When at last the Son of God drew aside the curtain of eternity and stepped into human history at Bethlehem, those who came forward to meet him were the truly poor in spirit: Joseph, Zachariah and Elizabeth, Simeon and Anna, the shepherds and the Magi. These formed his court, the holy ragamuffin remnant promised by the prophets. But long before, God's gaze had rested with special affection on Mary, the young Jewish woman of Nazareth. No one was so truly poor in spirit, so keenly conscious of need for him, so perfectly surrendered to his will. That is why he chose her to be the mother of the Messiah-the least and lowliest in the long line of ragamuffins.
Of course, when Jesus began his prophetic ministry, he immediately identified the ragamuffin spirit with himself. "Learn from me, for I am gentle and humble of heart." And the first group called to the Kingdom? "Blessed are the ragamuffins; the reign of God is theirs."
Reflections for Ragamuffins is a series of meditations written over a span of twenty-two years-years of joy and suffering, fidelity and infidelity, intense commitment and serious relapses, muddling and struggling to be faithful to Jesus. I share these reflections with a specific purpose in mind: not to transmit inspiring thoughts, but to awaken, revive, and rekindle radical, ruthless trust in the God bodied forth in the carpenter from Nazareth.
I firmly believe that the splendor of a human heart that trusts it is unconditionally loved gives God more pleasure and causes him more delight than the most magnificent cathedral ever erected or the most thunderous organ ever played.
Ruthless trust in a ragamuffin today is a rare and precious thing because it often demands a degree of courage that borders on the heroic. When the shadow of Jesus' cross falls upon lives in the form of failure, sorrow, rejection, abandonment, unemployment, loneliness, depression, the loss of a loved one; when we are deaf to everything but the shriek of our own pain; when the world around us suddenly seems to be a hostile, menacing place, we may well cry out in anguish, "How could a loving God permit this to happen?" And the seed of distrust is sown, plunging us into a moment of choice: Will we turn away from God, or will we turn toward him even though the darkness hides him from our sight? To choose the light of God in the dark night of despair is an act of heroic courage.
I continue to confront this choice in the darkest, loneliest, and most desolate moments of my life. By inviting you to join me on this ragamuffin journey, I ask of you no more than I ask of myself- to trust in God's love no matter what happens to us.
Brennan Manning, New Orleans September 24, 1997

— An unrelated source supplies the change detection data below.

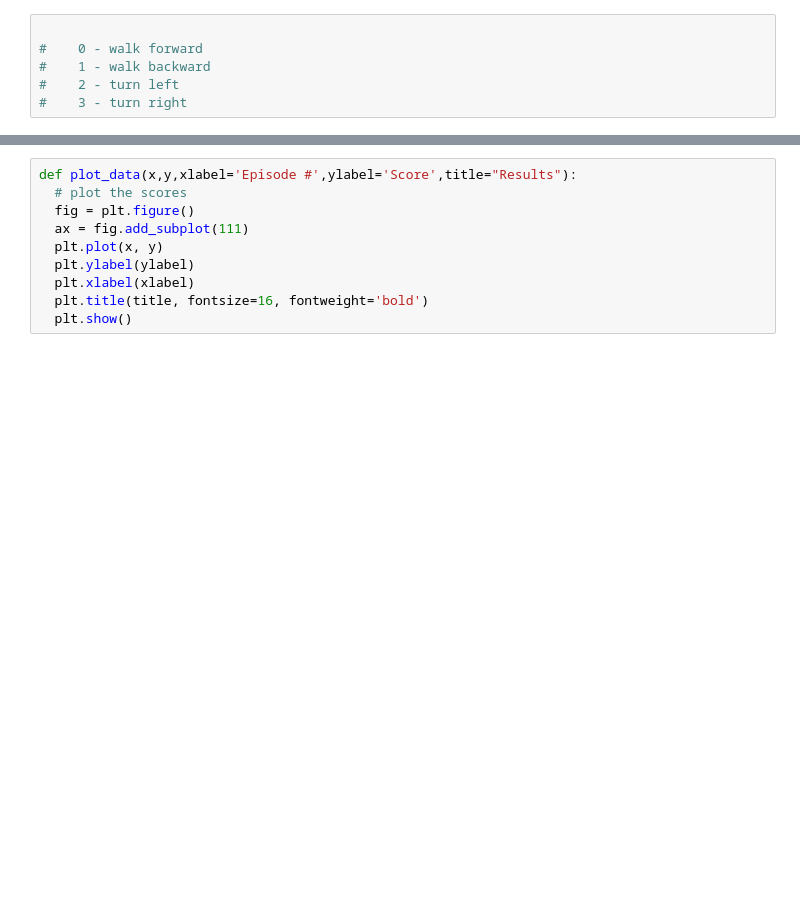
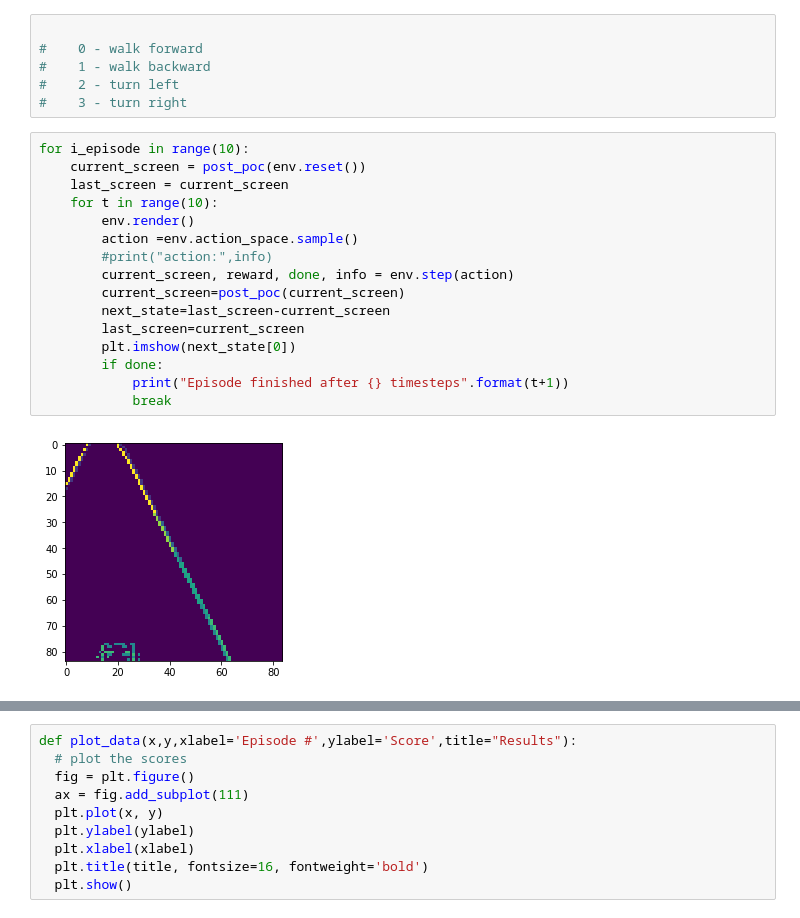
Before and after one commit to AI2Rgross/p8_endurot-v0, a Jupyter notebook: endurot.ipynb, the cells around one changed output, grey strips where cells are left out. Cells and saved outputs as stored; diff of their text form; blank space fills up the shorter version.

```diff
--- a/endurot.ipynb
+++ b/endurot.ipynb
@@ -57,6 +77,24 @@ for i_episode in range(0):
 #    1 - walk backward
 #    2 - turn left
 #    3 - turn right
+# %%
+for i_episode in range(10):
+    current_screen = post_poc(env.reset())
+    last_screen = current_screen
+    for t in range(10):
+        env.render()
+        action =env.action_space.sample()
+        #print("action:",info)
+        current_screen, reward, done, info = env.step(action)
+        current_screen=post_poc(current_screen)
+        next_state=last_screen-current_screen
+        last_screen=current_screen
+        plt.imshow(next_state[0])
+        if done:
+            print("Episode finished after {} timesteps".format(t+1))
+            break
+# %% [output]
+[figure, added]
 # %%
 def Test(env,agent,file_name,max_t=1000):
     """ Visualize agent using saved checkpoint. """
```
Also changed, not shown: parts of 6 cells of this notebook, 3 other files.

Excerpted from Reflections for Ragamuffins by Brennan Manning
Excerpted by permission. All rights reserved. No part of this excerpt may be reproduced or reprinted without permission in writing from the publisher.